Data records:
==========
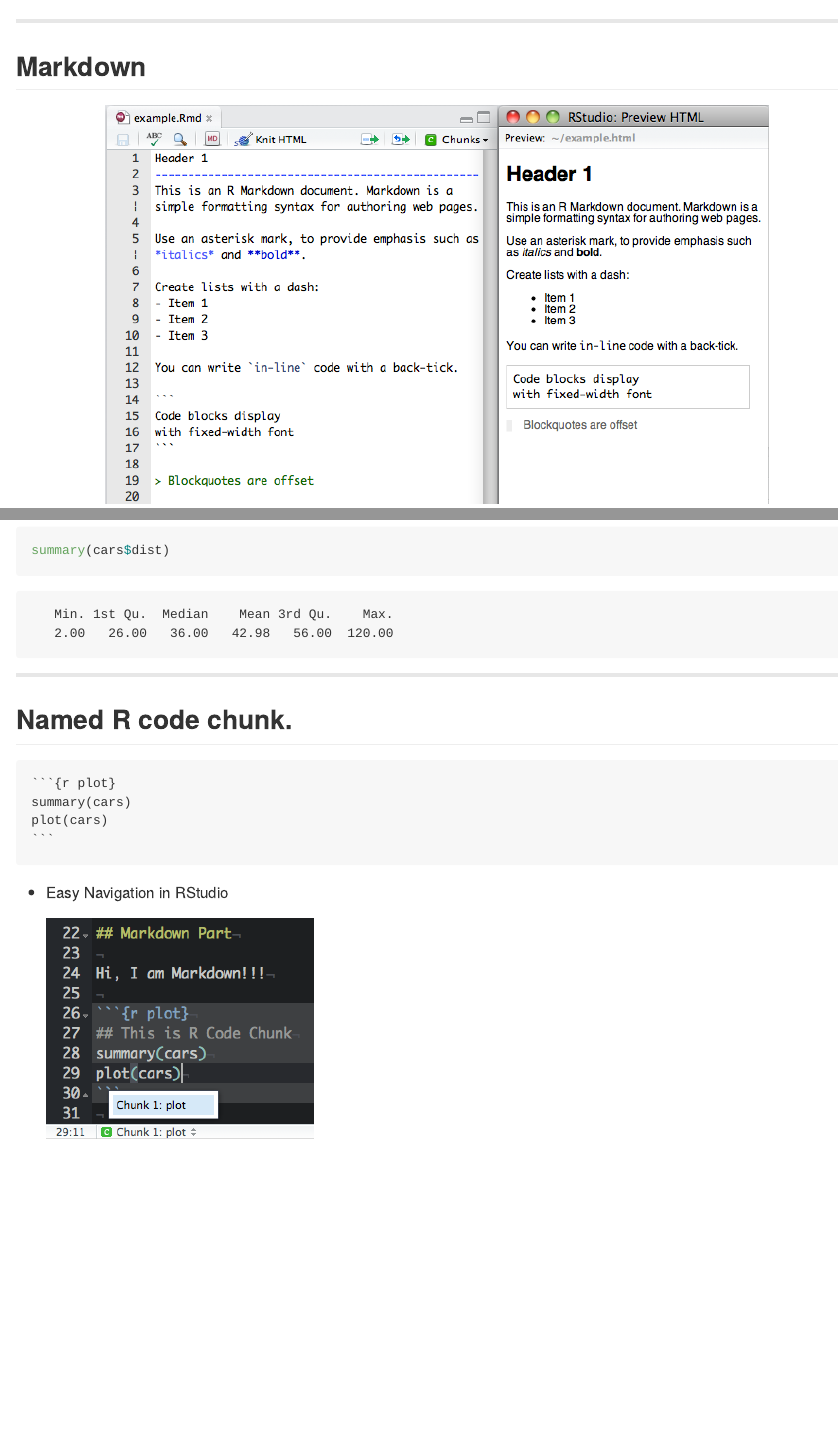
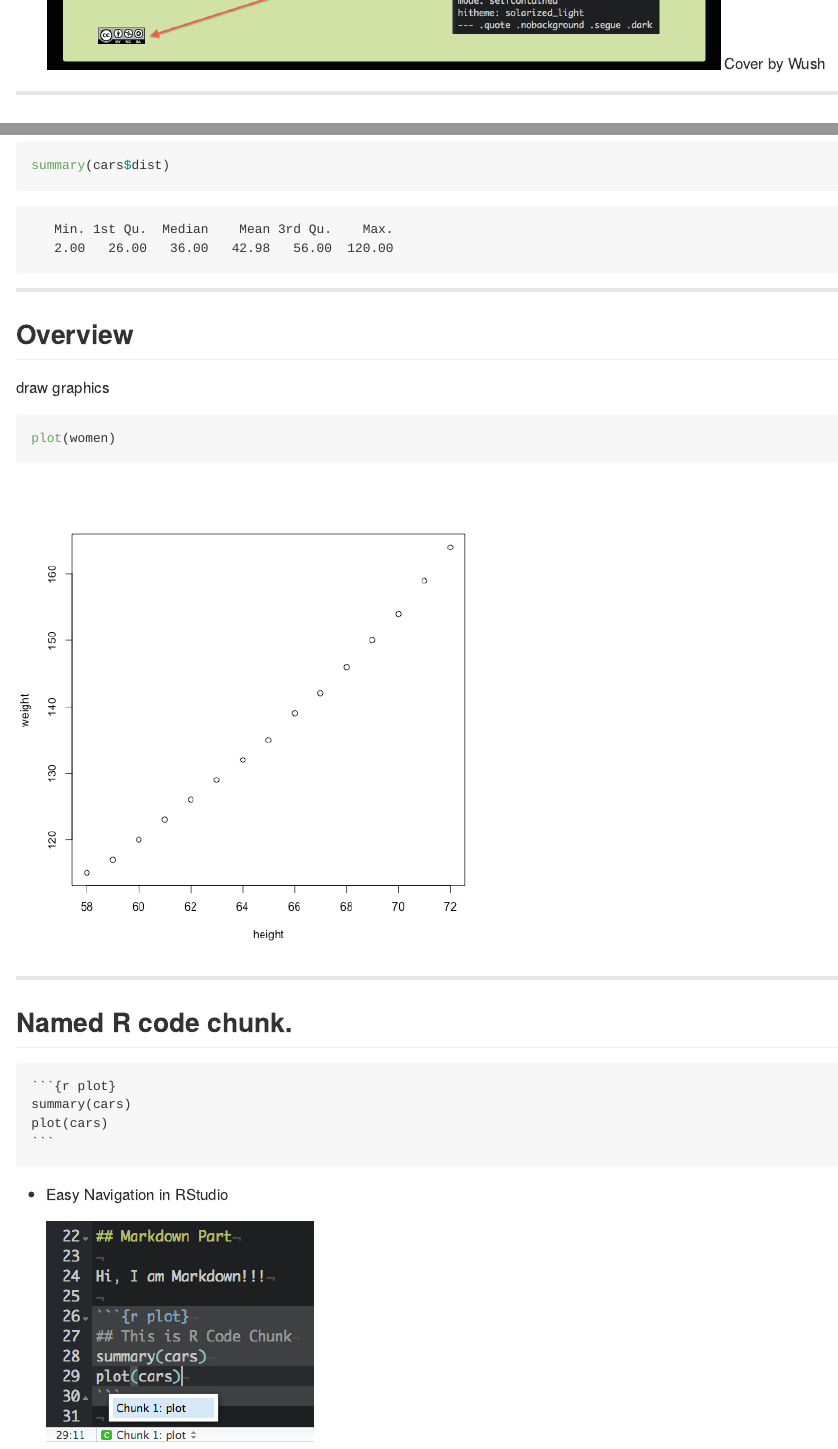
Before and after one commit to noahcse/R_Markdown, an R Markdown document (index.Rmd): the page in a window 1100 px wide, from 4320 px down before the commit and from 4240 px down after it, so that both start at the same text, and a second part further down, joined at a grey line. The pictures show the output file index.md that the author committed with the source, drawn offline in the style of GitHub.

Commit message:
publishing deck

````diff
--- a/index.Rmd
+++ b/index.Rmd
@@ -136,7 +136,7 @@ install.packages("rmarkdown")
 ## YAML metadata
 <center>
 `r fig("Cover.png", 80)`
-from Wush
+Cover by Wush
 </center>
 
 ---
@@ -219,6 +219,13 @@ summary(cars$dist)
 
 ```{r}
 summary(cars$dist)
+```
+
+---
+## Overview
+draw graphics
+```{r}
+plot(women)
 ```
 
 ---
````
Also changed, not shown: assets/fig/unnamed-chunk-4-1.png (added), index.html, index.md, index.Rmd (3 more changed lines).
==========
## Exercise requirements
Every entry must be written out exactly, with all pictures left out.

## Answer box
Before and after one commit to noahcse/R_Markdown, an R Markdown document (index.Rmd): the page in a window 1100 px wide, from 4320 px down before the commit and from 4240 px down after it, so that both start at the same text, and a second part further down, joined at a grey line. The pictures show the output file index.md that the author committed with the source, drawn offline in the style of GitHub.

Commit message:
publishing deck

````diff
--- a/index.Rmd
+++ b/index.Rmd
@@ -136,7 +136,7 @@ install.packages("rmarkdown")
 ## YAML metadata
 <center>
 `r fig("Cover.png", 80)`
-from Wush
+Cover by Wush
 </center>
 
 ---
@@ -219,6 +219,13 @@ summary(cars$dist)
 
 ```{r}
 summary(cars$dist)
+```
+
+---
+## Overview
+draw graphics
+```{r}
+plot(women)
 ```
 
 ---
````
Also changed, not shown: assets/fig/unnamed-chunk-4-1.png (added), index.html, index.md, index.Rmd (3 more changed lines).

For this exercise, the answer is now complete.